§ **Work required**
Without including any picture, return the complete set of records exactly.

[[ Supplied material, beginning ]]

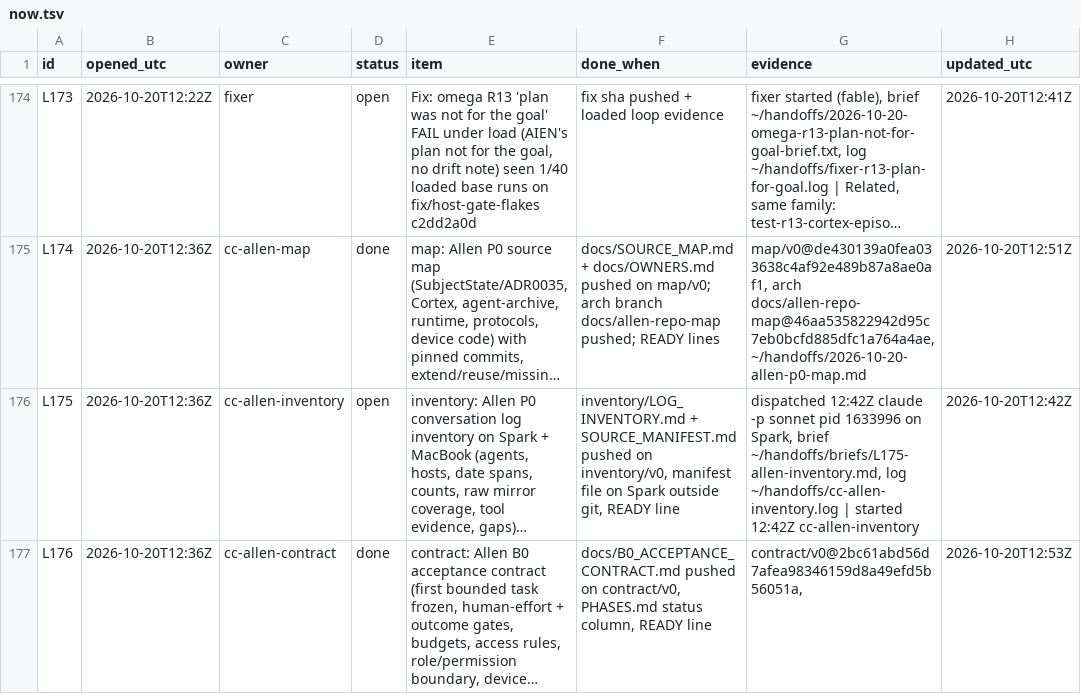
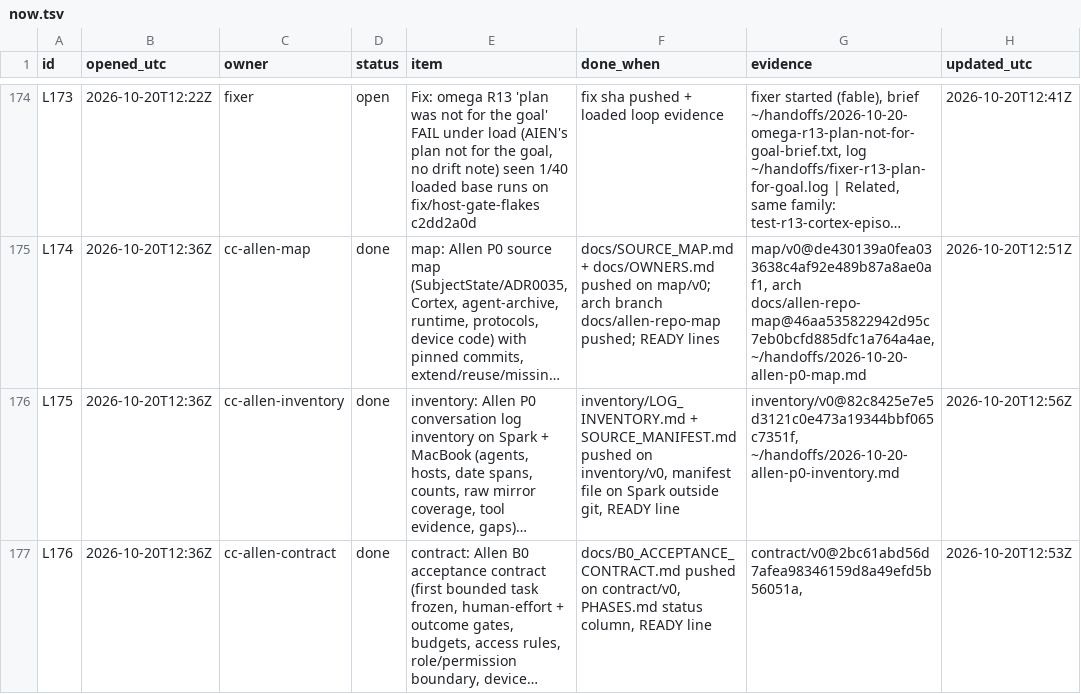
Before and after one commit to aien-dev/aienos.com, a TSV file: now.tsv, drawn as a sheet; only a part is shown, gaps mark what is left out; long unchanged cells end in …; the diff covers the shown part only; the diff names each change by its address in the sheet, - before the commit and + after, or states it on an @@ line.

Commit message:
ledger 2026-10-20T13:00:01Z: 92 open, 88 settled

```diff
--- a/now.tsv
+++ b/now.tsv
-D176 (status): open
+D176 (status): done
-G176 (evidence): dispatched 12:42Z claude -p sonnet pid 1633996 on Spark, brief ~/handoffs/briefs/L175-allen-inventory.md, log ~/handoffs/cc-allen-inventory.log | started 12:42Z cc-allen-inventory
+G176 (evidence): inventory/v0@82c8425e7e5d3121c0e473a19344bbf065c7351f, ~/handoffs/2026-10-20-allen-p0-inventory.md
-H176 (updated_utc): 2026-10-20T12:42Z
+H176 (updated_utc): 2026-10-20T12:56Z
```
Also changed, not shown: 1 added row and 2 edited cells elsewhere in this file, 1 other file.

[[ Supplied material, end ]]

§ **Task solution**
Before and after one commit to aien-dev/aienos.com, a TSV file: now.tsv, drawn as a sheet; only a part is shown, gaps mark what is left out; long unchanged cells end in …; the diff covers the shown part only; the diff names each change by its address in the sheet, - before the commit and + after, or states it on an @@ line.

Commit message:
ledger 2026-10-20T13:00:01Z: 92 open, 88 settled

```diff
--- a/now.tsv
+++ b/now.tsv
-D176 (status): open
+D176 (status): done
-G176 (evidence): dispatched 12:42Z claude -p sonnet pid 1633996 on Spark, brief ~/handoffs/briefs/L175-allen-inventory.md, log ~/handoffs/cc-allen-inventory.log | started 12:42Z cc-allen-inventory
+G176 (evidence): inventory/v0@82c8425e7e5d3121c0e473a19344bbf065c7351f, ~/handoffs/2026-10-20-allen-p0-inventory.md
-H176 (updated_utc): 2026-10-20T12:42Z
+H176 (updated_utc): 2026-10-20T12:56Z
```
Also changed, not shown: 1 added row and 2 edited cells elsewhere in this file, 1 other file.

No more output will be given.